## [Provided entries]
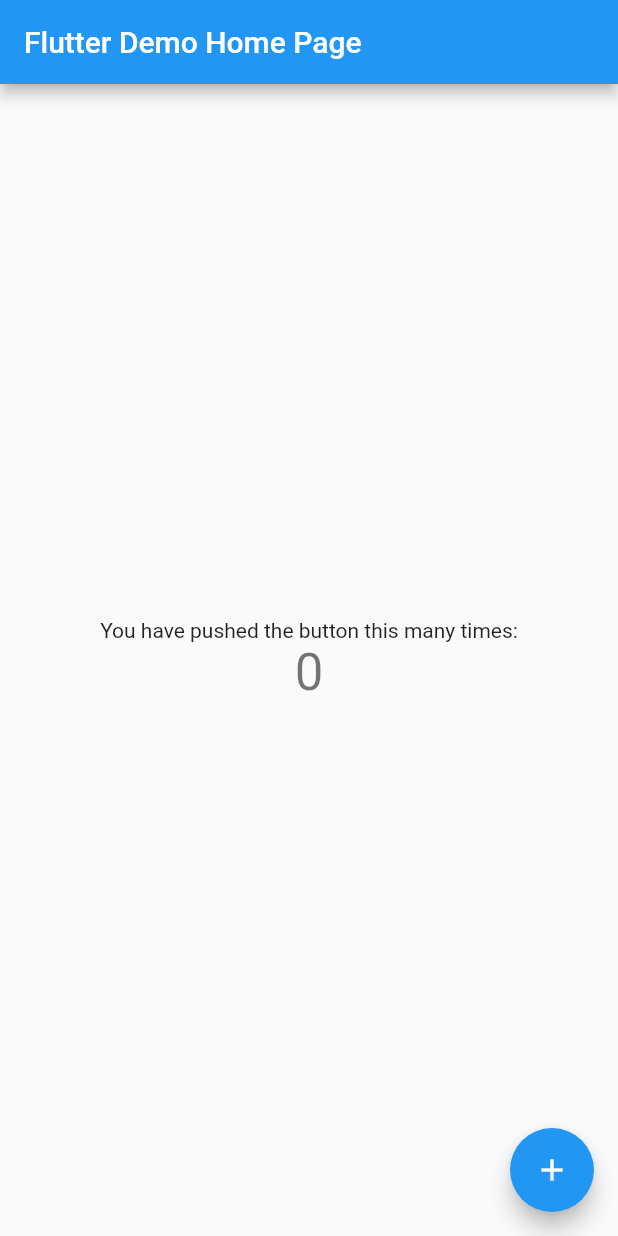
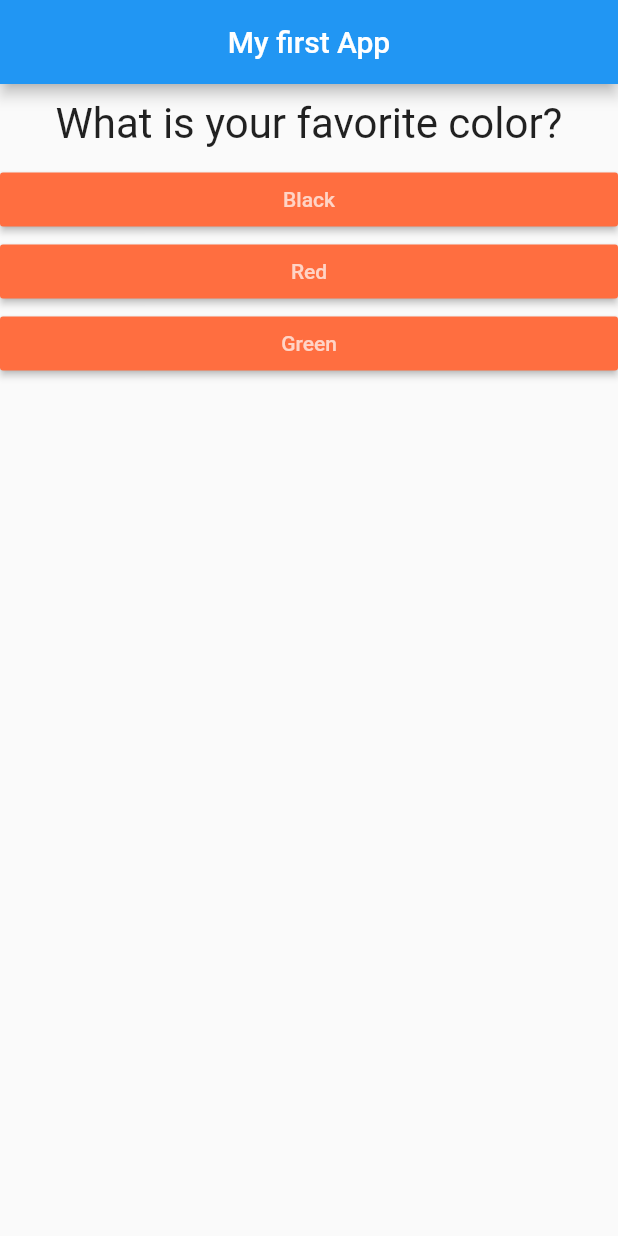
Before and after one commit to fertrevino/flutter_course, a Flutter app: the screen it shows after launch, on a phone screen of 412 x 824 dp. Run offline on Flutter 3.47's test engine with Material 2 defaults, Android fonts, the phone set to English and light mode, and no system bars.

Commit message:
Finalize first app

```diff
--- /dev/null
+++ b/first_app/first_app/lib/answer.dart
@@ -0,0 +1,21 @@
+import 'package:flutter/material.dart';
+
+class Answer extends StatelessWidget {
+  final Function selectHandler;
+  final String answerText;
+
+  Answer(this.selectHandler, this.answerText);
+
+  @override
+  Widget build(BuildContext context) {
+    return Container(
+      width: double.infinity,
+      child: RaisedButton(
+        child: Text(answerText),
+        color: Colors.deepOrangeAccent,
+        textColor: Colors.white70,
+        onPressed: selectHandler,
+      ),
+    );
+  }
+}
--- a/first_app/first_app/lib/main.dart
+++ b/first_app/first_app/lib/main.dart
@@ -1,117 +1,81 @@
 import 'package:flutter/material.dart';
 
+import 'quiz.dart';
+import 'result.dart';
+
 void main() {
-  runApp(MyApp());
+  MyApp app = MyApp();
+  runApp(app);
 }
 
-class MyApp extends StatelessWidget {
-  // This widget is the root of your application.
+class MyApp extends StatefulWidget {
   @override
-  Widget build(BuildContext context) {
-    return MaterialApp(
-      title: 'Flutter Demo',
-      theme: ThemeData(
-        // This is the theme of your application.
-        //
-        // Try running your application with "flutter run". You'll see the
-        // application has a blue toolbar. Then, without quitting the app, try
-        // changing the primarySwatch below to Colors.green and then invoke
-        // "hot reload" (press "r" in the console where you ran "flutter run",
-        // or simply save your changes to "hot reload" in a Flutter IDE).
-        // Notice that the counter didn't reset back to zero; the application
-        // is not restarted.
-        primarySwatch: Colors.blue,
-        // This makes the visual density adapt to the platform that you run
-        // the app on. For desktop platforms, the controls will be smaller and
-        // closer together (more dense) than on mobile platforms.
-        visualDensity: VisualDensity.adaptivePlatformDensity,
-      ),
-      home: MyHomePage(title: 'Flutter Demo Home Page'),
-    );
+  State<StatefulWidget> createState() {
+    return _MyAppState();
   }
 }
 
-class MyHomePage extends StatefulWidget {
-  MyHomePage({Key key, this.title}) : super(key: key);
+class _MyAppState extends State<MyApp> {
+  var _questionIndex = 0;
+  var totalScore = 0;
+  static const questions = [
+    {
+      'questionText': 'What is your favorite color?',
+      'answers': [
+        {'text': 'Black', 'score': 10},
+        {'text': 'Red', 'score': 20},
+        {'text': 'Green', 'score': 30},
+      ]
+    },
+    {
+      'questionText': 'What is your favorite animal?',
+      'answers': [
+        {'text': 'Rabbit', 'score': 10},
+        {'text': 'Snake', 'score': 30},
+        {'text': 'Elephant', 'score': 40},
+        {'text': 'Lion', 'score': 70},
+      ]
+    },
+    {
+      'questionText': 'Who is th best?',
+      'answers': [
+        {'text': 'Fer', 'score': 10},
+        {'text': 'Ferny', 'score': 30},
+      ]
+    },
+  ];
 
-  // This widget is the home page of your application. It is stateful, meaning
-  // that it has a State object (defined below) that contains fields that affect
-  // how it looks.
+  void _answerQuestion(int score) {
+    _questionIndex++;
+    totalScore += score;
+    setState(() {});
+    if (_questionIndex < questions.length) {
+      print('We have more questions!');
+    }
+  }
 
-  // This class is the configuration for the state. It holds the values (in this
-  // case the title) provided by the parent (in this case the App widget) and
-  // used by the build method of the State. Fields in a Widget subclass are
-  // always marked "final".
-
-  final String title;
-
-  @override
-  _MyHomePageState createState() => _MyHomePageState();
-}
-
-class _MyHomePageState extends State<MyHomePage> {
-  int _counter = 0;
-
-  void _incrementCounter() {
-    setState(() {
-      // This call to setState tells the Flutter framework that something has
-      // changed in this State, which causes it to rerun the build method below
-      // so that the display can reflect the updated values. If we changed
-      // _counter without calling setState(), then the build method would not be
-      // called again, and so nothing would appear to happen.
-      _counter++;
-    });
+  void _resetQuiz() {
+    setState(() {});
+    totalScore = 0;
+    _questionIndex = 0;
   }
 
   @override
   Widget build(BuildContext context) {
-    // This method is rerun every time setState is called, for instance as done
-    // by the _incrementCounter method above.
-    //
-    // The Flutter framework has been optimized to make rerunning build methods
-    // fast, so that you can just rebuild anything that needs updating rather
-    // than having to individually change instances of widgets.
-    return Scaffold(
-      appBar: AppBar(
-        // Here we take the value from the MyHomePage object that was created by
-        // the App.build method, and use it to set our appbar title.
-        title: Text(widget.title),
+    return MaterialApp(
+      home: Scaffold(
+        appBar: AppBar(
+          title: Text('My first App'),
+          centerTitle: true,
+        ),
+        body: _questionIndex < questions.length
+            ? Quiz(
+                answerQuestion: _answerQuestion,
+                questionIndex: _questionIndex,
+                questions: questions,
+              )
+            : Result(totalScore, _resetQuiz),
       ),
-      body: Center(
-        // Center is a layout widget. It takes a single child and positions it
-        // in the middle of the parent.
-        child: Column(
-          // Column is also a layout widget. It takes a list of children and
-          // arranges them vertically. By default, it sizes itself to fit its
-          // children horizontally, and tries to be as tall as its parent.
-          //
-          // Invoke "debug painting" (press "p" in the console, choose the
-          // "Toggle Debug Paint" action from the Flutter Inspector in Android
-          // Studio, or the "Toggle Debug Paint" command in Visual Studio Code)
-          // to see the wireframe for each widget.
-          //
-          // Column has various properties to control how it sizes itself and
-          // how it positions its children. Here we use mainAxisAlignment to
-          // center the children vertically; the main axis here is the vertical
-          // axis because Columns are vertical (the cross axis would be
-          // horizontal).
-          mainAxisAlignment: MainAxisAlignment.center,
-          children: <Widget>[
-            Text(
-              'You have pushed the button this many times:',
-            ),
-            Text(
-              '$_counter',
-              style: Theme.of(context).textTheme.headline4,
-            ),
-          ],
-        ),
-      ),
-      floatingActionButton: FloatingActionButton(
-        onPressed: _incrementCounter,
-        tooltip: 'Increment',
-        child: Icon(Icons.add),
-      ), // This trailing comma makes auto-formatting nicer for build methods.
     );
   }
 }
--- /dev/null
+++ b/first_app/first_app/lib/question.dart
@@ -0,0 +1,21 @@
+import 'package:flutter/cupertino.dart';
+import 'package:flutter/material.dart';
+
+class Question extends StatelessWidget {
+  final String questionText;
+
+  Question(this.questionText);
+
+  @override
+  Widget build(BuildContext context) {
+    return Container(
+      width: double.infinity,
+      margin: EdgeInsets.all(10),
+      child: Text(
+        questionText,
+        style: TextStyle(fontSize: 28),
+        textAlign: TextAlign.center,
+      ),
+    );
+  }
+}
--- /dev/null
+++ b/first_app/first_app/lib/quiz.dart
@@ -0,0 +1,25 @@
+import 'package:flutter/material.dart';
+import 'answer.dart';
+import 'question.dart';
+
+class Quiz extends StatelessWidget {
+  final List<Map<String, Object>> questions;
+  final int questionIndex;
+  final Function answerQuestion;
+
+  Quiz(
+      {@required this.questions,
+      @required this.questionIndex,
+      @required this.answerQuestion});
+
+  @override
+  Widget build(BuildContext context) {
+    return Column(children: [
+      Question(questions[questionIndex]['questionText']),
+      ...(questions[questionIndex]['answers'] as List<Map<String, Object>>)
+          .map((answer) {
+        return Answer(() => answerQuestion(answer['score']), answer['text']);
+      }).toList(),
+    ]);
+  }
+}
```
Also changed, not shown: first_app/first_app/lib/main_backup.dart (added, +118 -0 lines), first_app/first_app/lib/result.dart (added, +38 -0 lines).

## [Exercise]
Copy the records above exactly. The pictures are not part of the copy.

## [Task answer]
Before and after one commit to fertrevino/flutter_course, a Flutter app: the screen it shows after launch, on a phone screen of 412 x 824 dp. Run offline on Flutter 3.47's test engine with Material 2 defaults, Android fonts, the phone set to English and light mode, and no system bars.

Commit message:
Finalize first app

```diff
--- /dev/null
+++ b/first_app/first_app/lib/answer.dart
@@ -0,0 +1,21 @@
+import 'package:flutter/material.dart';
+
+class Answer extends StatelessWidget {
+  final Function selectHandler;
+  final String answerText;
+
+  Answer(this.selectHandler, this.answerText);
+
+  @override
+  Widget build(BuildContext context) {
+    return Container(
+      width: double.infinity,
+      child: RaisedButton(
+        child: Text(answerText),
+        color: Colors.deepOrangeAccent,
+        textColor: Colors.white70,
+        onPressed: selectHandler,
+      ),
+    );
+  }
+}
--- a/first_app/first_app/lib/main.dart
+++ b/first_app/first_app/lib/main.dart
@@ -1,117 +1,81 @@
 import 'package:flutter/material.dart';
 
+import 'quiz.dart';
+import 'result.dart';
+
 void main() {
-  runApp(MyApp());
+  MyApp app = MyApp();
+  runApp(app);
 }
 
-class MyApp extends StatelessWidget {
-  // This widget is the root of your application.
+class MyApp extends StatefulWidget {
   @override
-  Widget build(BuildContext context) {
-    return MaterialApp(
-      title: 'Flutter Demo',
-      theme: ThemeData(
-        // This is the theme of your application.
-        //
-        // Try running your application with "flutter run". You'll see the
-        // application has a blue toolbar. Then, without quitting the app, try
-        // changing the primarySwatch below to Colors.green and then invoke
-        // "hot reload" (press "r" in the console where you ran "flutter run",
-        // or simply save your changes to "hot reload" in a Flutter IDE).
-        // Notice that the counter didn't reset back to zero; the application
-        // is not restarted.
-        primarySwatch: Colors.blue,
-        // This makes the visual density adapt to the platform that you run
-        // the app on. For desktop platforms, the controls will be smaller and
-        // closer together (more dense) than on mobile platforms.
-        visualDensity: VisualDensity.adaptivePlatformDensity,
-      ),
-      home: MyHomePage(title: 'Flutter Demo Home Page'),
-    );
+  State<StatefulWidget> createState() {
+    return _MyAppState();
   }
 }
 
-class MyHomePage extends StatefulWidget {
-  MyHomePage({Key key, this.title}) : super(key: key);
+class _MyAppState extends State<MyApp> {
+  var _questionIndex = 0;
+  var totalScore = 0;
+  static const questions = [
+    {
+      'questionText': 'What is your favorite color?',
+      'answers': [
+        {'text': 'Black', 'score': 10},
+        {'text': 'Red', 'score': 20},
+        {'text': 'Green', 'score': 30},
+      ]
+    },
+    {
+      'questionText': 'What is your favorite animal?',
+      'answers': [
+        {'text': 'Rabbit', 'score': 10},
+        {'text': 'Snake', 'score': 30},
+        {'text': 'Elephant', 'score': 40},
+        {'text': 'Lion', 'score': 70},
+      ]
+    },
+    {
+      'questionText': 'Who is th best?',
+      'answers': [
+        {'text': 'Fer', 'score': 10},
+        {'text': 'Ferny', 'score': 30},
+      ]
+    },
+  ];
 
-  // This widget is the home page of your application. It is stateful, meaning
-  // that it has a State object (defined below) that contains fields that affect
-  // how it looks.
+  void _answerQuestion(int score) {
+    _questionIndex++;
+    totalScore += score;
+    setState(() {});
+    if (_questionIndex < questions.length) {
+      print('We have more questions!');
+    }
+  }
 
-  // This class is the configuration for the state. It holds the values (in this
-  // case the title) provided by the parent (in this case the App widget) and
-  // used by the build method of the State. Fields in a Widget subclass are
-  // always marked "final".
-
-  final String title;
-
-  @override
-  _MyHomePageState createState() => _MyHomePageState();
-}
-
-class _MyHomePageState extends State<MyHomePage> {
-  int _counter = 0;
-
-  void _incrementCounter() {
-    setState(() {
-      // This call to setState tells the Flutter framework that something has
-      // changed in this State, which causes it to rerun the build method below
-      // so that the display can reflect the updated values. If we changed
-      // _counter without calling setState(), then the build method would not be
-      // called again, and so nothing would appear to happen.
-      _counter++;
-    });
+  void _resetQuiz() {
+    setState(() {});
+    totalScore = 0;
+    _questionIndex = 0;
   }
 
   @override
   Widget build(BuildContext context) {
-    // This method is rerun every time setState is called, for instance as done
-    // by the _incrementCounter method above.
-    //
-    // The Flutter framework has been optimized to make rerunning build methods
-    // fast, so that you can just rebuild anything that needs updating rather
-    // than having to individually change instances of widgets.
-    return Scaffold(
-      appBar: AppBar(
-        // Here we take the value from the MyHomePage object that was created by
-        // the App.build method, and use it to set our appbar title.
-        title: Text(widget.title),
+    return MaterialApp(
+      home: Scaffold(
+        appBar: AppBar(
+          title: Text('My first App'),
+          centerTitle: true,
+        ),
+        body: _questionIndex < questions.length
+            ? Quiz(
+                answerQuestion: _answerQuestion,
+                questionIndex: _questionIndex,
+                questions: questions,
+              )
+            : Result(totalScore, _resetQuiz),
       ),
-      body: Center(
-        // Center is a layout widget. It takes a single child and positions it
-        // in the middle of the parent.
-        child: Column(
-          // Column is also a layout widget. It takes a list of children and
-          // arranges them vertically. By default, it sizes itself to fit its
-          // children horizontally, and tries to be as tall as its parent.
-          //
-          // Invoke "debug painting" (press "p" in the console, choose the
-          // "Toggle Debug Paint" action from the Flutter Inspector in Android
-          // Studio, or the "Toggle Debug Paint" command in Visual Studio Code)
-          // to see the wireframe for each widget.
-          //
-          // Column has various properties to control how it sizes itself and
-          // how it positions its children. Here we use mainAxisAlignment to
-          // center the children vertically; the main axis here is the vertical
-          // axis because Columns are vertical (the cross axis would be
-          // horizontal).
-          mainAxisAlignment: MainAxisAlignment.center,
-          children: <Widget>[
-            Text(
-              'You have pushed the button this many times:',
-            ),
-            Text(
-              '$_counter',
-              style: Theme.of(context).textTheme.headline4,
-            ),
-          ],
-        ),
-      ),
-      floatingActionButton: FloatingActionButton(
-        onPressed: _incrementCounter,
-        tooltip: 'Increment',
-        child: Icon(Icons.add),
-      ), // This trailing comma makes auto-formatting nicer for build methods.
     );
   }
 }
--- /dev/null
+++ b/first_app/first_app/lib/question.dart
@@ -0,0 +1,21 @@
+import 'package:flutter/cupertino.dart';
+import 'package:flutter/material.dart';
+
+class Question extends StatelessWidget {
+  final String questionText;
+
+  Question(this.questionText);
+
+  @override
+  Widget build(BuildContext context) {
+    return Container(
+      width: double.infinity,
+      margin: EdgeInsets.all(10),
+      child: Text(
+        questionText,
+        style: TextStyle(fontSize: 28),
+        textAlign: TextAlign.center,
+      ),
+    );
+  }
+}
--- /dev/null
+++ b/first_app/first_app/lib/quiz.dart
@@ -0,0 +1,25 @@
+import 'package:flutter/material.dart';
+import 'answer.dart';
+import 'question.dart';
+
+class Quiz extends StatelessWidget {
+  final List<Map<String, Object>> questions;
+  final int questionIndex;
+  final Function answerQuestion;
+
+  Quiz(
+      {@required this.questions,
+      @required this.questionIndex,
+      @required this.answerQuestion});
+
+  @override
+  Widget build(BuildContext context) {
+    return Column(children: [
+      Question(questions[questionIndex]['questionText']),
+      ...(questions[questionIndex]['answers'] as List<Map<String, Object>>)
+          .map((answer) {
+        return Answer(() => answerQuestion(answer['score']), answer['text']);
+      }).toList(),
+    ]);
+  }
+}
```
Also changed, not shown: first_app/first_app/lib/main_backup.dart (added, +118 -0 lines), first_app/first_app/lib/result.dart (added, +38 -0 lines).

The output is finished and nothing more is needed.